Police have issued a warning following the discovery of dangerous ‘legal high’ paraphernalia in Carrickfergus.
Items were found in the Menorca Drive/Cadiz Manor of the town in recent days, police said.
Amid concern over the sale and use of ‘legal high’ drugs, officers will be targeting a number of areas where there have been complaints about anti-social behaviour and possible drug use, Inspector Martin Ruddy said.
He added: “I understand that the sale and use of legal highs is an issue of community concern in Carrickfergus. Police continue to work with residents, the local council and health authorities to ensure that anything which could compromise the safety of the public is taken off the streets.”
Mr Ruddy warned that the phrase ‘legal high’ is misleading.

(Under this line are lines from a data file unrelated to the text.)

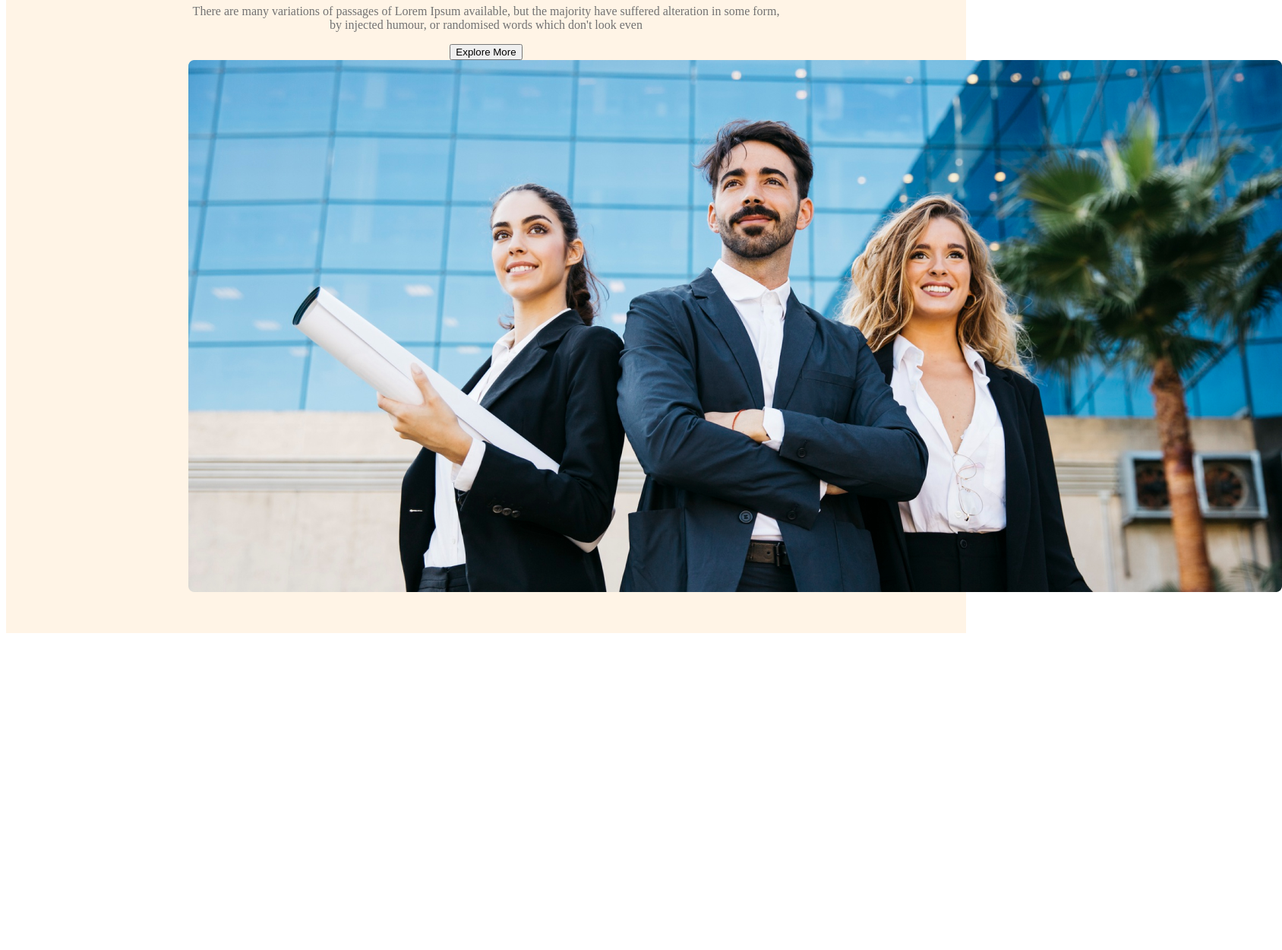
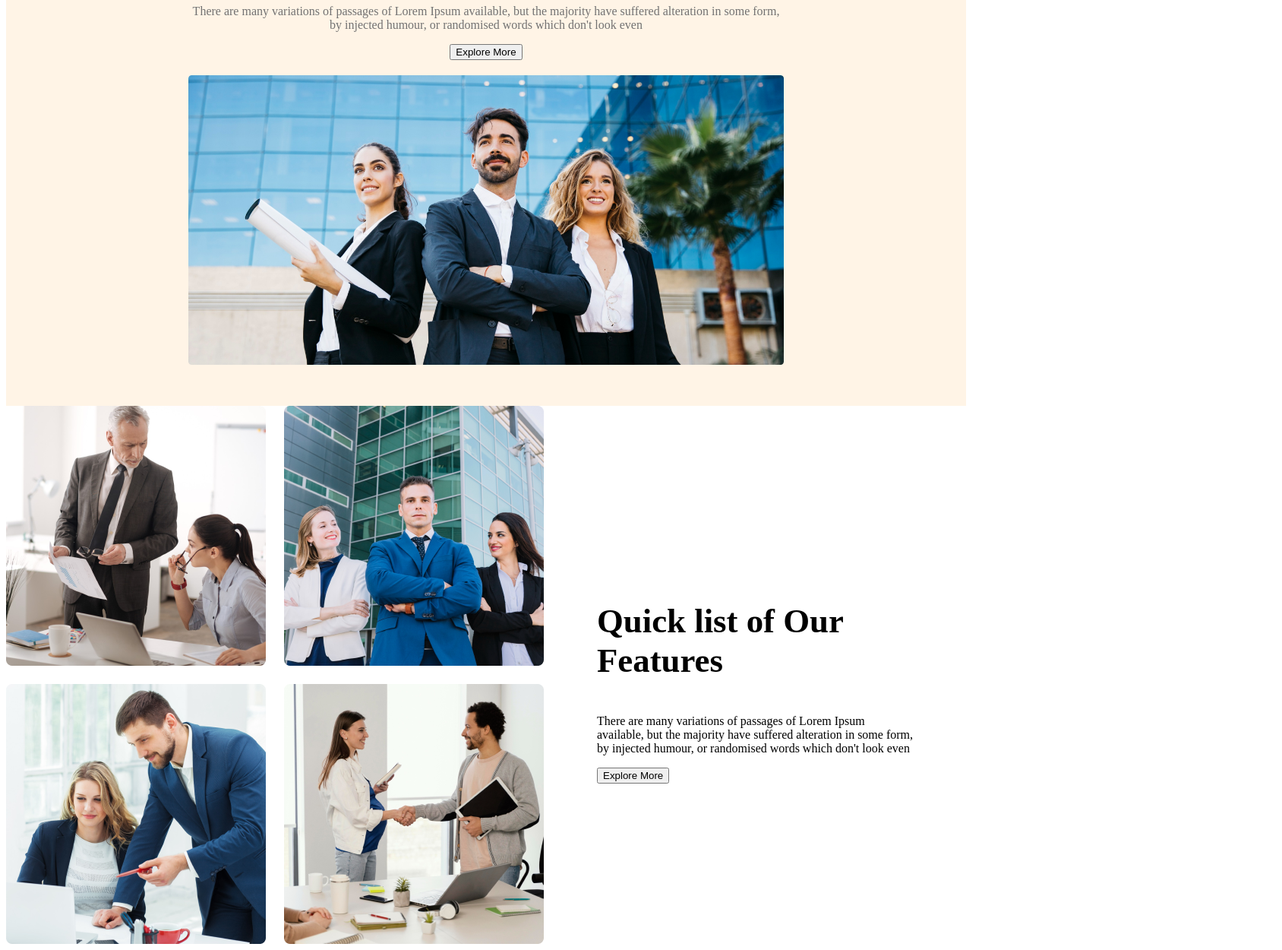
Before and after one commit to mim-111/g3-again, a plain HTML site: page index.html in a window 1280 px wide. Shown: the part 191-1441 px from the top of the page at 76% size, 1688 px wide, since content can reach past the window. Before the commit the page ends 1032 px from the top, so only its background shows below. Drawn offline with Linux system fonts and the light colour scheme.

Commit message:
features content added

```diff
--- a/index.html
+++ b/index.html
@@ -10,7 +10,7 @@
 <body>
     <header>
         <nav>
-            <h3>g3 architects</h3>
+            <h3 class="nav-title">g3 architects</h3>
             <ul>
                 <li><a href="">home</a></li>
                 <li><a href="">about</a></li>
@@ -23,13 +23,33 @@
             <h1 class="banner-title"> Brand New Group of Architects </h1>
                 <p class="banner-description">There are many variations of passages of Lorem Ipsum available, but the majority have suffered alteration in some form, by injected humour, or randomised words which don't look even</p>
                 <button class="btn-primary">Explore More</button>
+            </div>
                 <img src="images/banner.png" alt="">
-        </div>
+
     </div>
 
     </header>
+    <!--header ends-->
     <main>
+<!--features section starts-->
+<section  class="teams-container">
+    <div class="teams-img-container">
+        <img src="images/team1.png" alt="">
+        <img src="images/team2.png" alt="">
+        <img src="images/team3.png" alt="">
+        <img src="images/team4.png" alt="">
 
+
+
+
+    </div>
+    <div class="teams-content">
+        <h3 class="teams-title"><span>Quick list</span> <span>of Our</span> <span>Features</span></h3>
+        <p clsas="teams-description">There are many variations of passages of Lorem Ipsum available, but the majority have suffered alteration in some form, by injected humour, or randomised words which don't look even</p>
+        <button class="btn-primary">Explore More</button>
+
+    </div>
+</section>
     </main>
     <footer>
 
--- a/styles/architect.css
+++ b/styles/architect.css
@@ -1,6 +1,6 @@
-<style>
+/*work sans font*/
   @import url('https://fonts.googleapis.com/css2?family=Lato:wght@300;400;700&family=Work+Sans:ital,wght@0,500;0,600;0,700;1,400;1,800&display=swap');
-</style>
+
 font-family: 'Lato', sans-serif;
 font-family: 'Work Sans', sans-serif;
 .btn-primary{
@@ -35,9 +35,12 @@ nav > ul{
 nav li{
     list-style:none;
     margin-right:30px;
+    font-weight: 500;
+    font-size: 1 rem;
 }
 nav li a{
-
+text-decoration: none;
+color: #424242;
 }
 .banner-content{
     max-width:800px;
@@ -52,7 +55,7 @@ nav li a{
 .banner-description{
     color: #727272;
 }
-.banner-img{
+.banner img{
     margin-top: 20px;
     width:100%;
 }
@@ -72,8 +75,39 @@ nav li a{
 
     }
     nav{
-        flex-direction: columnborder-radius: 8px;
+        flex-direction: column;
+        border-radius: 8px;
         background: #FF900E;;
     }
 
 }
+/*main styles*/
+main{
+max-width:1440px;
+margin:0 auto;
+}
+/*teams style*/
+.teams-container{
+    display: flex;
+    align-items: center;
+}
+.teams-img-container{
+    display:grid;
+    grid-template-columns: repeat(2, 1fr);
+    gap:1.5rem;
+}
+.teams-content{
+    padding-left: 70px;
+    padding-right: 70px;
+}
+.teams-title{
+    font-size:2.8rem;
+}
+.teams-title.quick-list{
+    color:#727272;
+    font-weight: 500;
+}
+.teams-title .text-features{
+    color:#FF900E;
+    font-weight: 700;
+}
```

“The substances are presented as being legal, but they may contain substances that are harmful to health. The technical phrase is ‘psychoactive substance’. There are risks involved in taking mind altering substances - whether or not they are legal,” he said.
The Inspector added: “With mind altering substances, you can never be sure of exactly what you are taking, or what possible side effects it could have. Everyone has personal responsibility, but I would encourage people to think about the potential consequences. Is the perceived benefit really worth the risk?”
He warned that these psychoactive substances are not tested or designed for use by humans and the long term physical and mental health effects are not known.
“Over the coming weeks we will be proactively targeting certain areas following complaints about anti-social behaviour and possible drug use. We will continue to robustly tackle these issues,” he said.
Inspector Ruddy appealed to parents to parents to make sure they know where their children are and who they are with.
The parents of a teenager from County Down who was found dead have called for a ban on “legal high” drugs.
There has been increasing concern over the use of ‘legal highs’.
In April the parents of a teenage boy called for a ban on the substances after he was found dead in Newtownards.
The family of 17 year-old Adam Owens, said ‘legal high’ drugs transformed him “from a happy intelligent young man into a suicidal teenager”.